Collected data:
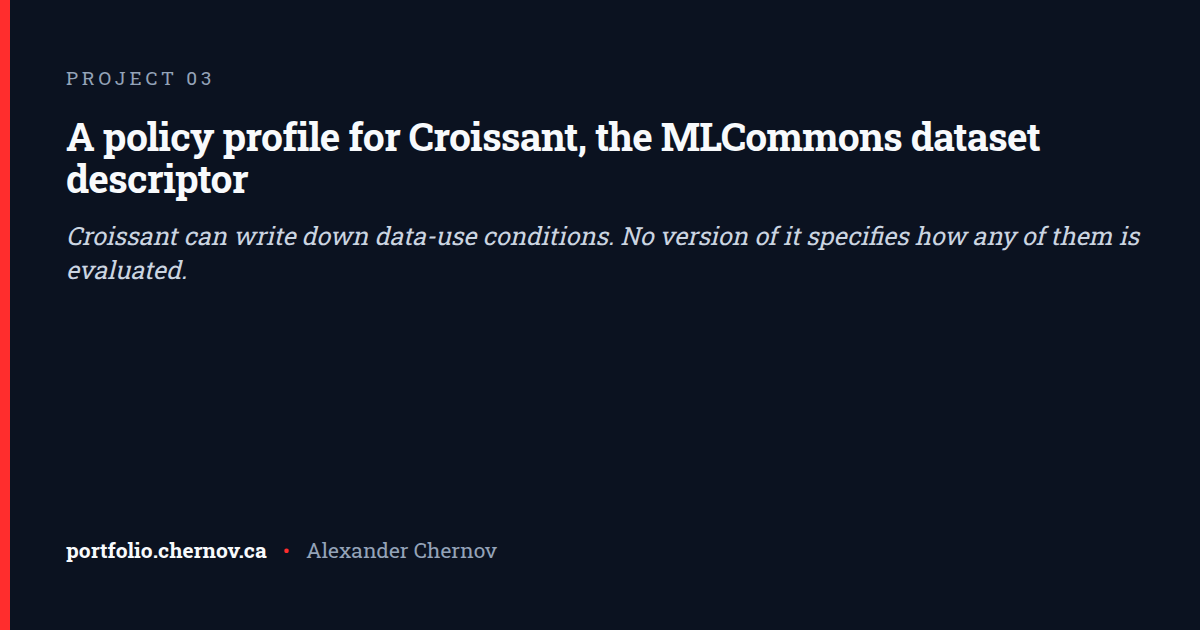
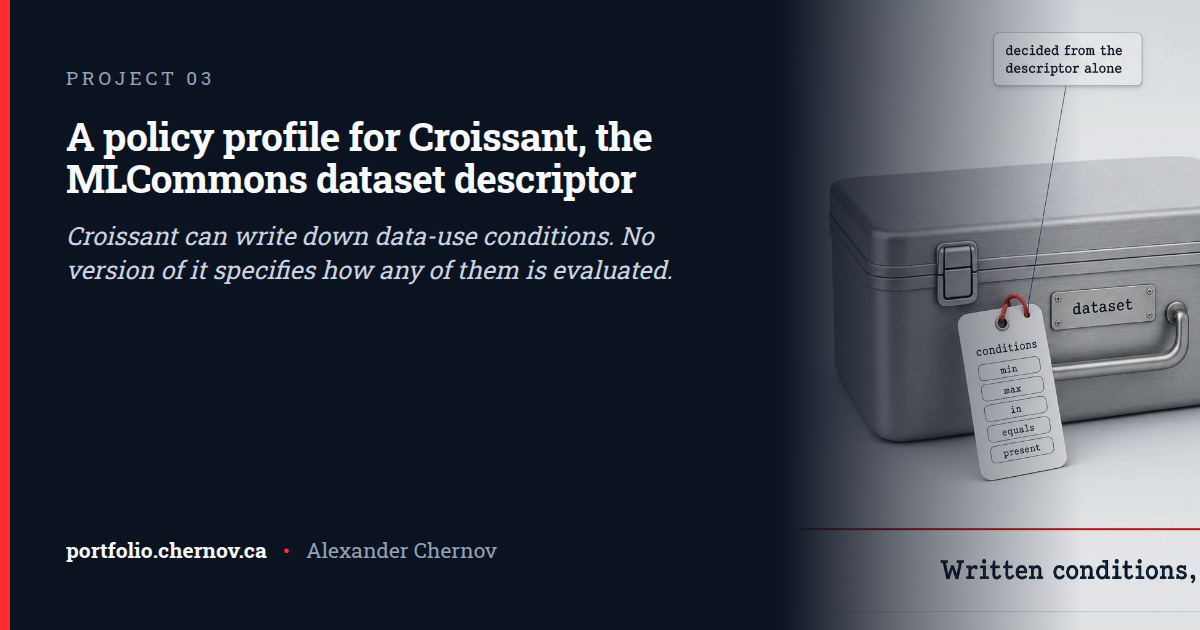
Croissant policy profile: an illustration in the house style
A data case whose descriptor tag lists the five operators, a policy gate
with its arm down, and the decision record it prints. Generated with the
shared style block now kept in image-prompts/; every word and number in the
render was checked against the prompt and the spec before use.

diff --git a/docs/p/croissant-policy-profile.html b/docs/p/croissant-policy-profile.html
@@ -205,6 +205,9 @@ footer.bottom p{margin:0 0 .5rem}
 </div>
 <p class="lede">Croissant can write down data-use conditions. No version of it specifies how any of them is evaluated.</p>
 <p class="summary">What the descriptor leaves open, this closes: five operators, one verdict per request, and an audit trail behind it. Authority and conditions turn out to disagree in both directions, neither permit set containing the other, and the price of deciding is published rather than estimated at +0.0 &micro;s warm, +11.7 &micro;s cold.</p>
+<figure><img src="../img/project-croissant-policy-profile.webp" alt="A dataset whose descriptor carries its conditions in the profile&amp;rsquo;s five operators, a gate that decides a request from them alone, and the record it prints either way &amp;mdash; here a refusal. Illustration; the overhead figures are the measured ones." loading="lazy" decoding="async">
+<figcaption>A dataset whose descriptor carries its conditions in the profile&rsquo;s five operators, a gate that decides a request from them alone, and the record it prints either way &mdash; here a refusal. Illustration; the overhead figures are the measured ones.</figcaption>
+</figure>
 <p>No decision procedure, no bound on what a condition costs to check, no defined outcome for a condition an implementation cannot evaluate, and no record of what was checked.</p>
 <p>This profile closes that: a dataset declares the operations it admits and the conditions under which it admits them, from a closed set of five operators, so a gate can decide from the descriptor alone and leave a decision record. Two carriers that decide identically are compared as whole decision records.</p>
 <p>The measured result is the interesting one. Caller-side authority and data-side conditions disagree in both directions — each refuses requests the other admits, and neither permit set contains the other. Overhead disclosed rather than assumed: +0.0 µs warm, +11.7 µs cold per decision. All emitted documents load under <code>mlcroissant</code> 1.1.0 with zero errors.</p>

diff --git a/docs/index.html b/docs/index.html
@@ -248,6 +248,9 @@ footer.bottom p{margin:0 0 .5rem}
 </div>
 <p class="lede">Croissant can write down data-use conditions. No version of it specifies how any of them is evaluated.</p>
 <p class="summary">What the descriptor leaves open, this closes: five operators, one verdict per request, and an audit trail behind it. Authority and conditions turn out to disagree in both directions, neither permit set containing the other, and the price of deciding is published rather than estimated at +0.0 &micro;s warm, +11.7 &micro;s cold.</p>
+<figure><img src="img/project-croissant-policy-profile.webp" alt="A dataset whose descriptor carries its conditions in the profile&amp;rsquo;s five operators, a gate that decides a request from them alone, and the record it prints either way &amp;mdash; here a refusal. Illustration; the overhead figures are the measured ones." loading="lazy" decoding="async">
+<figcaption>A dataset whose descriptor carries its conditions in the profile&rsquo;s five operators, a gate that decides a request from them alone, and the record it prints either way &mdash; here a refusal. Illustration; the overhead figures are the measured ones.</figcaption>
+</figure>
 <p>No decision procedure, no bound on what a condition costs to check, no defined outcome for a condition an implementation cannot evaluate, and no record of what was checked.</p>
 <p>This profile closes that: a dataset declares the operations it admits and the conditions under which it admits them, from a closed set of five operators, so a gate can decide from the descriptor alone and leave a decision record. Two carriers that decide identically are compared as whole decision records.</p>
 <p>The measured result is the interesting one. Caller-side authority and data-side conditions disagree in both directions — each refuses requests the other admits, and neither permit set contains the other. Overhead disclosed rather than assumed: +0.0 µs warm, +11.7 µs cold per decision. All emitted documents load under <code>mlcroissant</code> 1.1.0 with zero errors.</p>

diff --git a/image-prompts/common.py b/image-prompts/common.py
@@ -1,0 +1,31 @@
+"""Shared call and style for the portfolio's project illustrations.
+
+Same form as the LinkedIn article images -- a rendered hero object, thin leader-line
+annotation, one statement band, an explicit list of what not to draw -- recoloured
+to the portfolio: slate background, white panels, slate-navy ink, Roboto-Slab-like
+slab-serif headings, and ONE accent red (#dc2626) used sparingly, with a quiet
+royal blue (#1d4ed8) for neutral chips.
+"""
+import base64, pathlib, sys
+from openai import OpenAI
+
+STYLE = """
+PALETTE AND TYPE (match an existing web page exactly): background a very pale cool slate (#f1f5f9) fading to white at the centre; panels and cards pure white with a hairline slate border (#e2e8f0) and soft shadow; all text in deep slate-navy (#0f172a) or muted slate (#475569); headings and numbers in a sturdy slab-serif typeface similar to Roboto Slab, labels in the same slab serif at small size. ONE accent colour only: a clean signal red (#dc2626), used sparingly for the single most important element and thin accent rules. A quiet royal blue (#1d4ed8) may appear only as thin outlines on neutral chips. No teal, no cyan, no glow, no gradients beyond the pale background.
+
+RENDERING: the hero objects in soft-3D product-visualisation style - realistic matte materials, soft contact shadows, gentle rim light, sitting on a pale surface. Schematic content floats over them as thin slate leader lines and small labels, never as a flowchart of boxes and arrows. Generous margins; nothing important near the edges; balanced 3:2 composition.
+
+TEXT: minimal, short labels only, spelled exactly as given, every number rendered exactly as given. No paragraphs.
+
+DO NOT DRAW: vendor logos or brand marks of any kind (no AWS smile, no cloud-provider icons), no Kubernetes wheel, no human figures or hands, no robots with faces, no neon, no dark background, no watermark, no website, no signature, no bar-chart clip-art, no extra numbers beyond those given.
+"""
+
+def generate(prompt: str, out_name: str) -> None:
+    key = pathlib.Path.home().joinpath(".openai_key").read_text().strip()
+    client = OpenAI(api_key=key)
+    model = sys.argv[1] if len(sys.argv) > 1 else "gpt-image-2"
+    out = pathlib.Path(__file__).resolve().parent.parent / "image-src" / out_name
+    print(f"calling {model} for {out_name} ...", flush=True)
+    resp = client.images.generate(model=model, prompt=prompt + STYLE, size="1536x1024", quality="high")
+    out.parent.mkdir(parents=True, exist_ok=True)
+    out.write_bytes(base64.b64decode(resp.data[0].b64_json))
+    print("saved:", out, out.stat().st_size, "bytes")

diff --git a/image-prompts/gen_croissant.py b/image-prompts/gen_croissant.py
@@ -1,0 +1,22 @@
+from common import generate
+
+PROMPT = """Create a 3:2 landscape illustration for a portfolio section about a policy profile for Croissant, the dataset descriptor. The point of the picture: a dataset carries its own written conditions, a gate decides every request from those conditions alone, and every decision - permit or refuse - leaves a printed record.
+
+HERO (centre-left, rendered object): a closed archival data case in matte brushed aluminium with rounded corners and two latches, sitting on a pale surface. A small engraved plate on its front reads "dataset". Tied to its handle with a thin red cord hangs a stiff white card tag, the descriptor. On the tag, printed in small slab-serif type, a heading "conditions" and below it exactly five short rounded chips in a column, each one word: "min", "max", "in", "equals", "present". Nothing else is written on the tag.
+
+SECOND OBJECT (centre-right): one waist-high matte brushed-steel turnstile beside the case, with a small engraved plate "policy gate". Its arm is DOWN and carries a thin red accent stripe. In front of it sits one small plain white rounded disc, a request token, with no text, stopped by the arm.
+
+THIRD OBJECT (right, in front of the turnstile): a short strip of white thermal-paper receipt curling out of a slot in the turnstile's side, the decision record. Printed on it in small monospace-like slab type, exactly these four lines and nothing more:
+"verdict: REFUSE"
+"class: CONDITION_VIOLATED"
+"descriptor version"
+"every condition checked"
+The word REFUSE is the only red text on the receipt.
+
+FLOATING ANNOTATION (thin and light): one thin slate leader line from the tag to a small white chip above it that reads "decided from the descriptor alone". One small white chip at the upper right with two lines: "+0.0 microseconds warm" and "+11.7 microseconds cold, per decision".
+
+LOWER BAND (full width, white panel with hairline border and a thin red rule along its top edge): one line of slab-serif text: "Written conditions, decided and recorded either way."
+
+Do not draw a croissant or any pastry or food, any bread, any human, any hand, any padlock, any arrow chain between boxes, any second turnstile, any extra chips or numbers beyond those given."""
+
+generate(PROMPT, "croissant-policy-profile.png")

# [Exercise instructions]
In the entries above, find each line containing the string "bottom" and copy it.

# [Output below]
@@ -205,6 +205,9 @@ footer.bottom p{margin:0 0 .5rem}
@@ -248,6 +248,9 @@ footer.bottom p{margin:0 0 .5rem}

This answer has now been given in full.